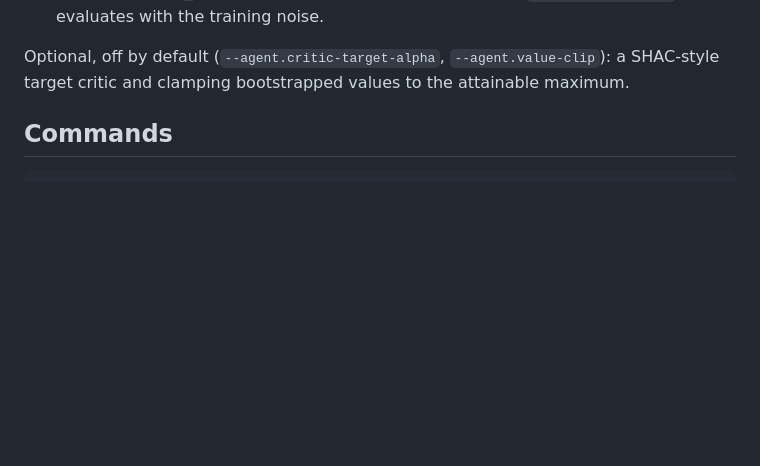
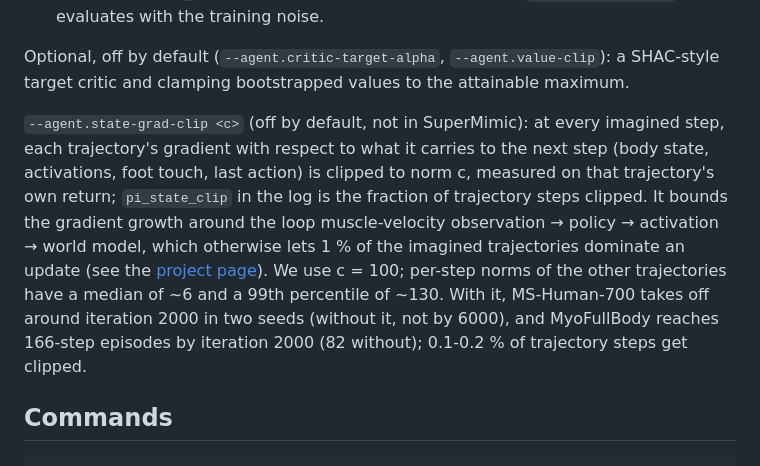
Before and after one commit to kaibohex/muscle-supermimic, a Markdown page: docs/training.md, the part around the change. Rendered like a GitHub page; blank space fills up the shorter version.

Commit message:
Document the state-gradient clip
docs/training.md describes --agent.state-grad-clip, the level used (100) and what it
changed so far: MS-Human-700 takes off around iteration 2000 in two seeds (not by 6000
without it), MyoFullBody reaches 166-step episodes by iteration 2000 (82 without). The
README's known issue points to it.

Co-Authored-By: Claude Opus 5.5 <noreply@anthropic.com>

```diff
--- a/docs/training.md
+++ b/docs/training.md
@@ -25,6 +25,16 @@ world-model inputs) set as in a SuperMimic port to MuscleMimic in which training
 
 Optional, off by default (`--agent.critic-target-alpha`, `--agent.value-clip`): a SHAC-style target critic
 and clamping bootstrapped values to the attainable maximum.
+
+`--agent.state-grad-clip <c>` (off by default, not in SuperMimic): at every imagined step, each trajectory's
+gradient with respect to what it carries to the next step (body state, activations, foot touch, last action) is
+clipped to norm c, measured on that trajectory's own return; `pi_state_clip` in the log is the fraction of
+trajectory steps clipped. It bounds the gradient growth around the loop muscle-velocity observation → policy →
+activation → world model, which otherwise lets 1 % of the imagined trajectories dominate an update (see the
+[project page](index.html)). We use c = 100; per-step norms of the other trajectories have a median of ~6 and a
+99th percentile of ~130. With it, MS-Human-700 takes off around iteration 2000 in two seeds (without it, not by
+6000), and MyoFullBody reaches 166-step episodes by iteration 2000 (82 without); 0.1-0.2 % of trajectory steps get
+clipped.
 
 ## Commands
 
```
Also changed, not shown: README.md (+3 -1 lines).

────

### EXERCISE DETAILS:
Find each line in the material above that carries the string "world", and copy it.

### YOUR RESPONSE:
@@ -25,6 +25,16 @@ world-model inputs) set as in a SuperMimic port to MuscleMimic in which training
+activation → world model, which otherwise lets 1 % of the imagined trajectories dominate an update (see the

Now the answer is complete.